I preach this to our clients to help them attract customers. It is vital that you fully understand who makes a completely ideal customer for your business. The same is true about who makes an ideal employee for your organization.  

Consider the top 20% of your employees, and ask yourself: Who drives the most profit? Who is the most productive? Who is the most committed or satisfied in their work? Who has the most comments, reviews, or shoutouts? Then make a list of common traits that you see among these people.  

Create Three Lists

After identifying the common characteristics of your top 20% of employees, you’ll want to create three lists. The first two are: “nice to have” and “ideal to have.” What are some things you’ve found that are nice to have in an employee? And what are some ideal things? This information will help you create a culture fit.

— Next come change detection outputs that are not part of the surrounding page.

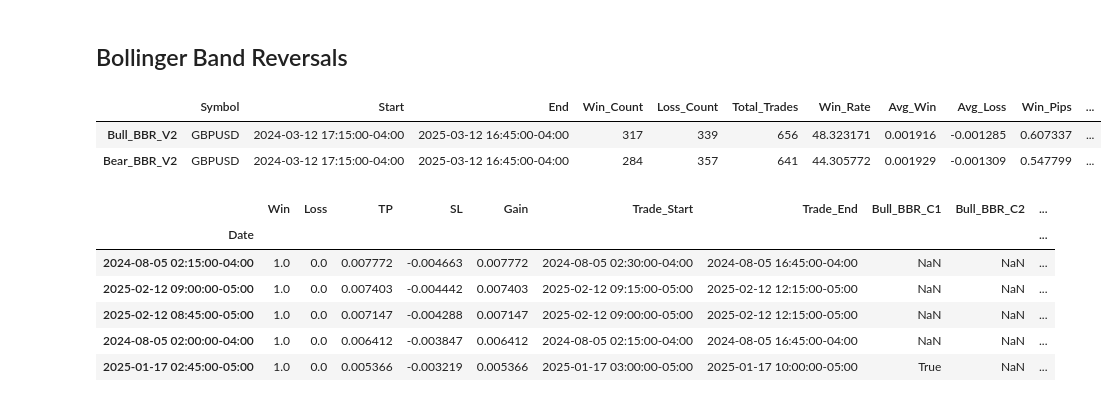
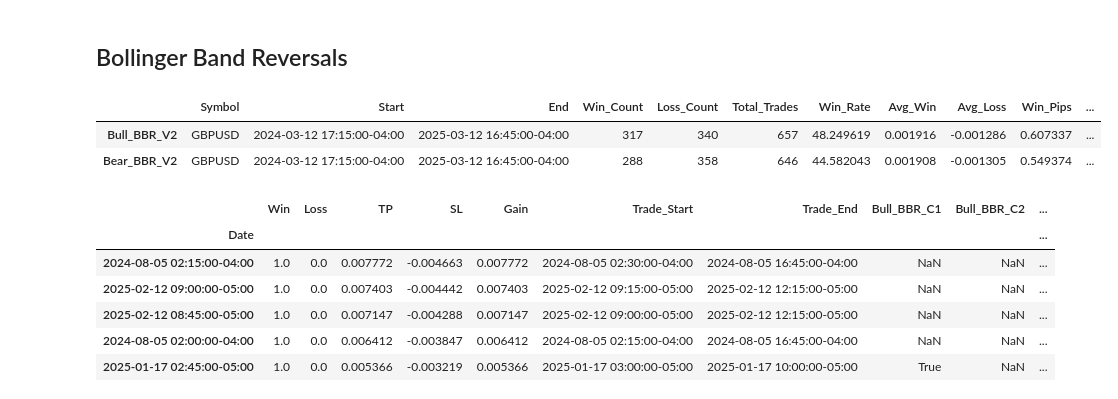
Before and after one commit to root-at-iyn/FXTradingResearch, a Jupyter notebook: research/bb_reversal_v1.ipynb, the cells around one changed output. Saved outputs shown, nothing was run; the diff lists cells and outputs as text; code cells hidden in the pictures.

```diff
--- a/research/bb_reversal_v1.ipynb
+++ b/research/bb_reversal_v1.ipynb
@@ -744,37 +744,37 @@ bear_bbr_df = get_fe_price_data(filename=path)
 long_signal = "Bull_BBR_V2"
 short_signal = "Bear_BBR_V2"
 
 # long
 bull_bbr_df[gains_cols] = bull_bbr_df.apply(
     range_long_gains,
     axis=1,
     args=[bull_bbr_df["High"],bull_bbr_df["Low"],bull_bbr_df["Close"],
-          bull_bbr_df["SMA4_Slope"] ,long_signal, 1.5, 2.5, bull_bbr_df["BB_Upper_16_2"]],
+        long_signal, 1.5, 2.5, bull_bbr_df["BB_Upper_16_2"], bull_bbr_df["ATR4"]],
     result_type='expand',
     range_type="ATR4"
 )
 # short
 bear_bbr_df[gains_cols] = bear_bbr_df.apply(
     range_short_gains,
     axis=1,
     args=[bear_bbr_df["High"],bear_bbr_df["Low"],bear_bbr_df["Close"],
-          bear_bbr_df["SMA4_Slope"], short_signal, 1.5, 2.5, bear_bbr_df["BB_Lower_16_2"]],
+          short_signal, 1.5, 2.5, bear_bbr_df["BB_Lower_16_2"], bear_bbr_df["ATR4"]],
     result_type='expand',
     range_type="ATR4"
 )
 
 bull_bbr_gains_df = trade_stats(bull_bbr_df, long_signal)
 bear_bbr_gains_df = trade_stats(bear_bbr_df, short_signal)
 
 bbr_gains_df = pd.DataFrame(data=[bull_bbr_gains_df, bear_bbr_gains_df],
              index=[long_signal,short_signal]
              )
 
 bbr_gains_df
 # %% [output]
 |  | Symbol | Start | End | Win_Count | Loss_Count | Total_Trades | Win_Rate | Avg_Win | Avg_Loss | Win_Pips | ... |
-| Bull_BBR_V2 | GBPUSD | 2024-03-12 17:15:00-04:00 | 2025-03-12 16:45:00-04:00 | 317 | 339 | 656 | 48.323171 | 0.001916 | -0.001285 | 0.607337 | ... |
-| Bear_BBR_V2 | GBPUSD | 2024-03-12 17:15:00-04:00 | 2025-03-12 16:45:00-04:00 | 284 | 357 | 641 | 44.305772 | 0.001929 | -0.001309 | 0.547799 | ... |
+| Bull_BBR_V2 | GBPUSD | 2024-03-12 17:15:00-04:00 | 2025-03-12 16:45:00-04:00 | 317 | 340 | 657 | 48.249619 | 0.001916 | -0.001286 | 0.607337 | ... |
+| Bear_BBR_V2 | GBPUSD | 2024-03-12 17:15:00-04:00 | 2025-03-12 16:45:00-04:00 | 288 | 358 | 646 | 44.582043 | 0.001908 | -0.001305 | 0.549374 | ... |
 # %%
 bull_bbr_df[[*gains_cols, "Bull_BBR_C1","Bull_BBR_C2","Bull_BBR_C3","Bull_BBR_C4"]].nlargest(10, "Gain")
 # %% [output]
```
Also changed, not shown: parts of 2 cells of this notebook, 10 other files.
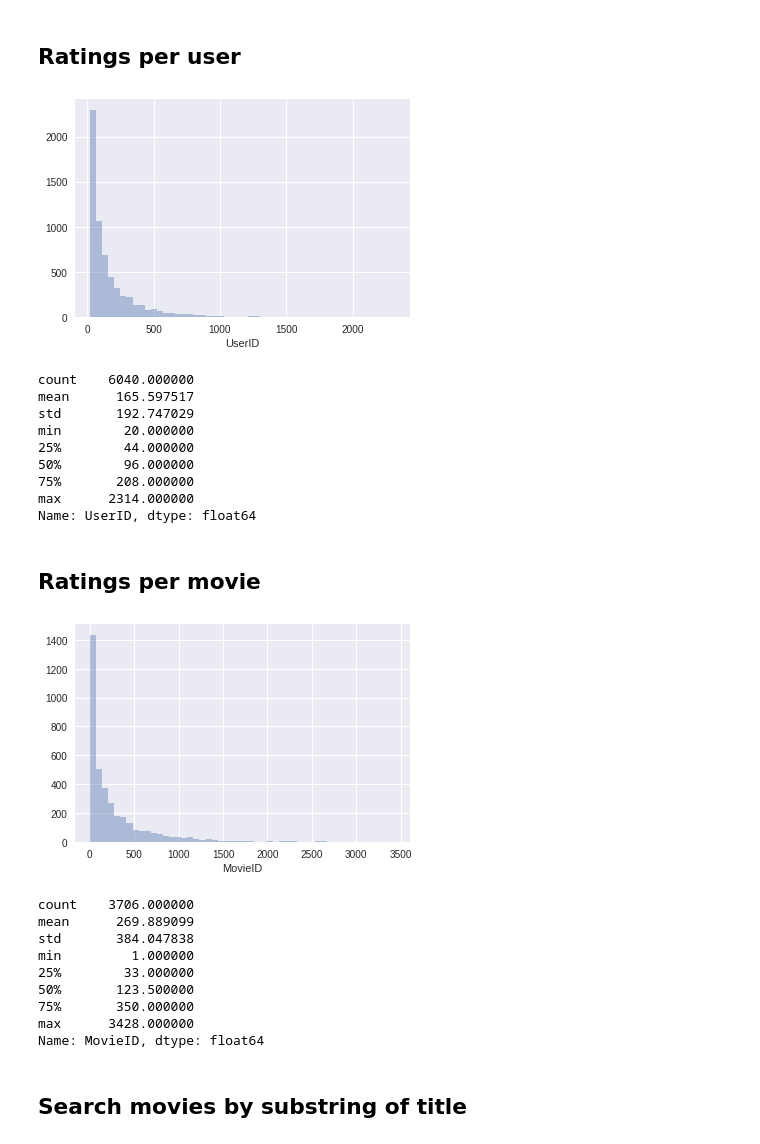
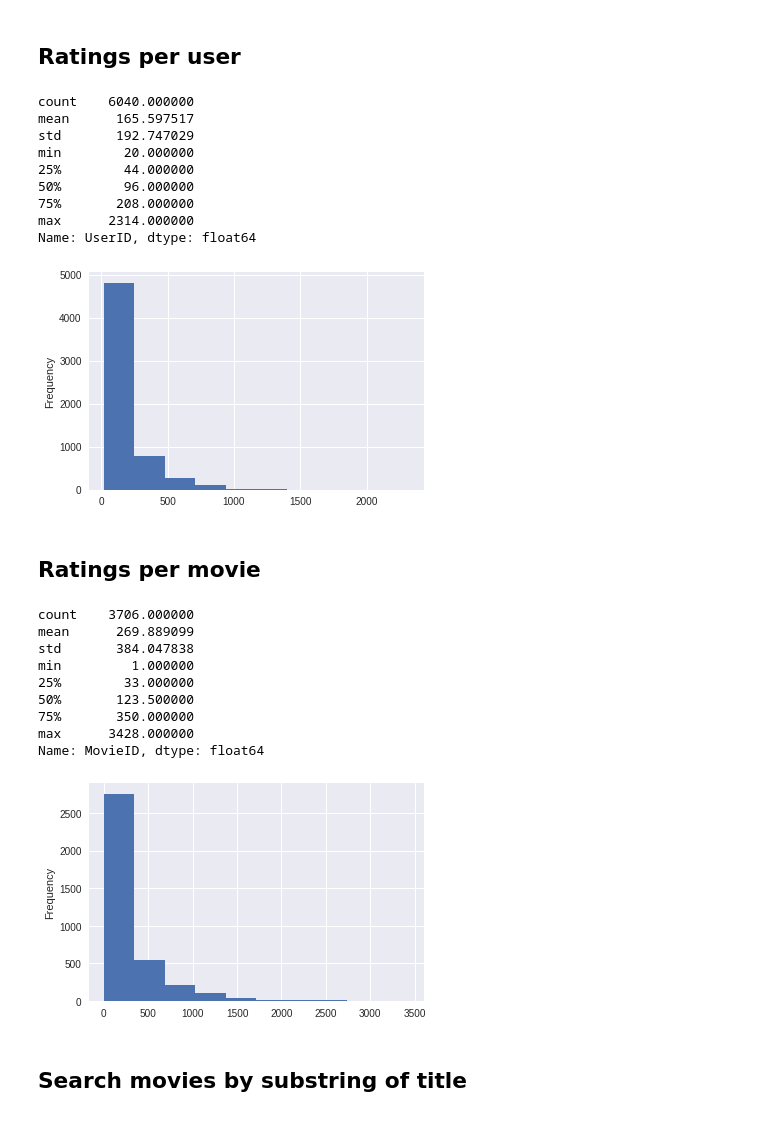
Before and after one commit to lambdaofgod/matrix-factorization, a Jupyter notebook: notebooks/Movies Exploration.ipynb, the cells around one changed output. Cells and saved outputs as stored; diff of their text form; code cells hidden in the pictures.

```diff
--- a/notebooks/Movies Exploration.ipynb
+++ b/notebooks/Movies Exploration.ipynb
@@ -81,42 +73,40 @@ Name: Rating, dtype: float64
 ## Ratings per user
 # %%
 ratings_per_user = ratings['UserID'].value_counts()
-sns.distplot(
-  a=ratings_per_user,
-  kde=False)
-plt.show()
+ratings_per_user.plot.hist()
 print(ratings_per_user.describe())
 # %% [output]
+count    6040.000000
+mean      165.597517
+std       192.747029
+min        20.000000
+25%        44.000000
+50%        96.000000
+75%       208.000000
+max      2314.000000
+Name: UserID, dtype: float64
-[figure, old version]
+[figure, new version]
-count    6040.000000
-mean      165.597517
-std       192.747029
-min        20.000000
-25%        44.000000
-50%        96.000000
-75%       208.000000
-max      2314.000000
-Name: UserID, dtype: float64
 # %% [markdown]
 ## Ratings per movie
 # %%
 ratings_per_movie = ratings['MovieID'].value_counts()
-sns.distplot(
-  a=ratings_per_movie,
-  kde=False)
-plt.show()
+#sns.distplot(
+#  a=ratings_per_movie,
+#  kde=False)
+#plt.show()
+ratings_per_movie.plot.hist()
 print(ratings_per_movie.describe())
 # %% [output]
+count    3706.000000
+mean      269.889099
+std       384.047838
+min         1.000000
+25%        33.000000
+50%       123.500000
+75%       350.000000
+max      3428.000000
+Name: MovieID, dtype: float64
-[figure, old version]
+[figure, new version]
-count    3706.000000
-mean      269.889099
-std       384.047838
-min         1.000000
-25%        33.000000
-50%       123.500000
-75%       350.000000
-max      3428.000000
-Name: MovieID, dtype: float64
 # %% [markdown]
 ## Search movies by substring of title
 # %%
```
Also changed, not shown: parts of 2 cells of this notebook, 2 other files.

Then take note of any experience or technical requirements needed. Try to only let this part sway your opinion if it is absolutely necessary.

This exercise will certainly help you determine who is an ideal fit for your organization. In addition, going through these motions will teach you how to market to your ideal candidate and give clarity on what to look for during the recruiting process.

Tip
When recruiting you should focus on creating diversity but aligning culture. Somebody who believes in your company’s mission has ideal behaviors that will better serve your organization. Which, in turn, will better serve your customers compared to all the experience, background, and technical training.  

Promise to solve a problem 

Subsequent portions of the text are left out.